Input for this task: Begin

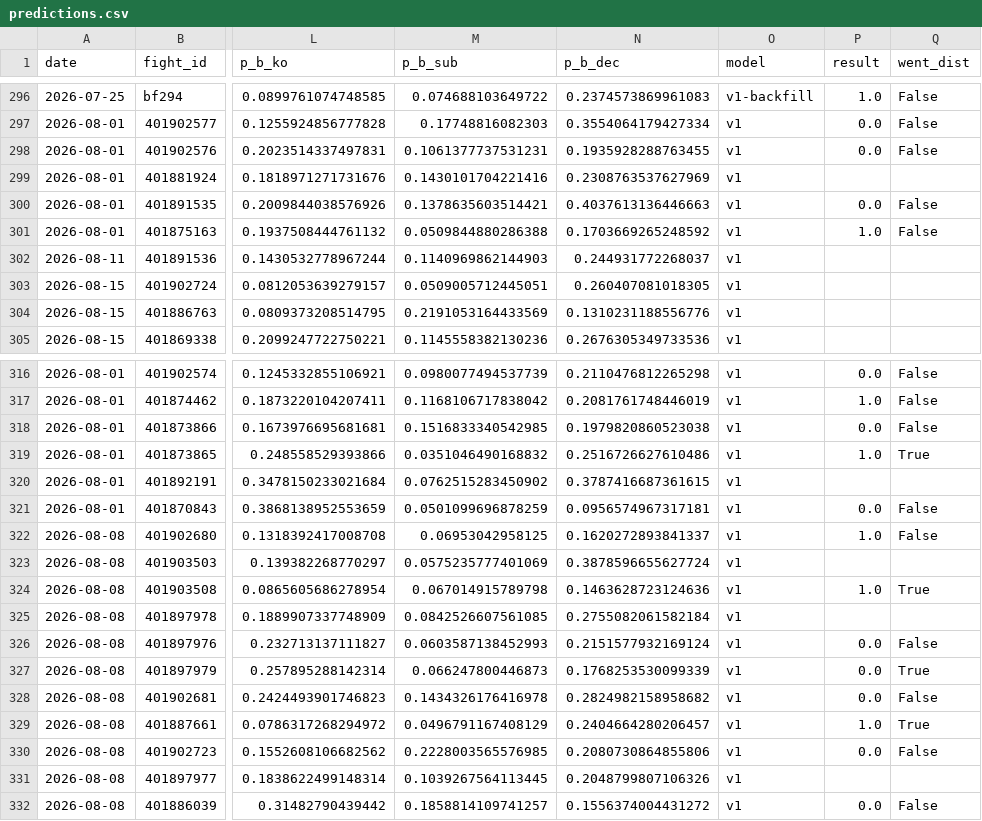
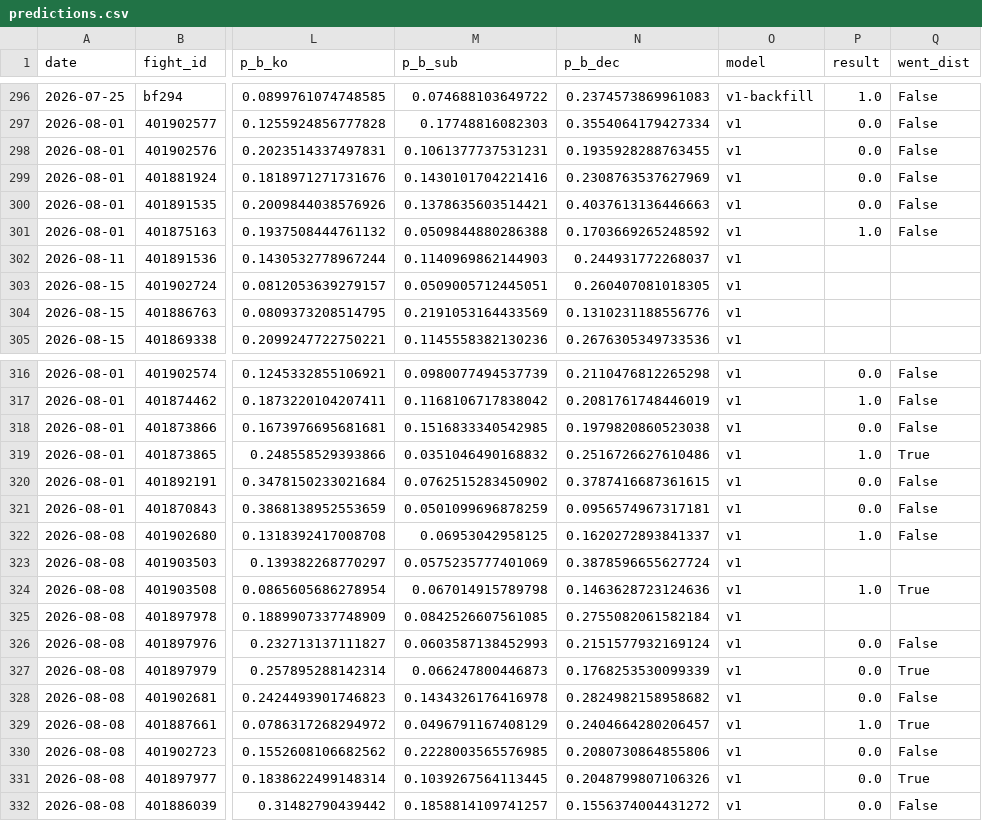
Before and after one commit to azcal/mbm-mma, a CSV file: logs/predictions.csv, drawn as a sheet; only a part is shown, gaps mark what is left out; the diff names each change by its address in the sheet, - before the commit and + after, or states it on an @@ line.

```diff
--- a/logs/predictions.csv
+++ b/logs/predictions.csv
-P299 (result): (empty)
+P299 (result): 0.0
-Q299 (went_dist): (empty)
+Q299 (went_dist): False
-P320 (result): (empty)
+P320 (result): 0.0
-Q320 (went_dist): (empty)
+Q320 (went_dist): False
-P331 (result): (empty)
+P331 (result): 0.0
-Q331 (went_dist): (empty)
+Q331 (went_dist): True
```
Also changed, not shown: logs/graded.csv, 2 other files.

Input for this task: End

Copy whichever lines in the listing above hold "predictions".

Task output:
Before and after one commit to azcal/mbm-mma, a CSV file: logs/predictions.csv, drawn as a sheet; only a part is shown, gaps mark what is left out; the diff names each change by its address in the sheet, - before the commit and + after, or states it on an @@ line.
--- a/logs/predictions.csv
+++ b/logs/predictions.csv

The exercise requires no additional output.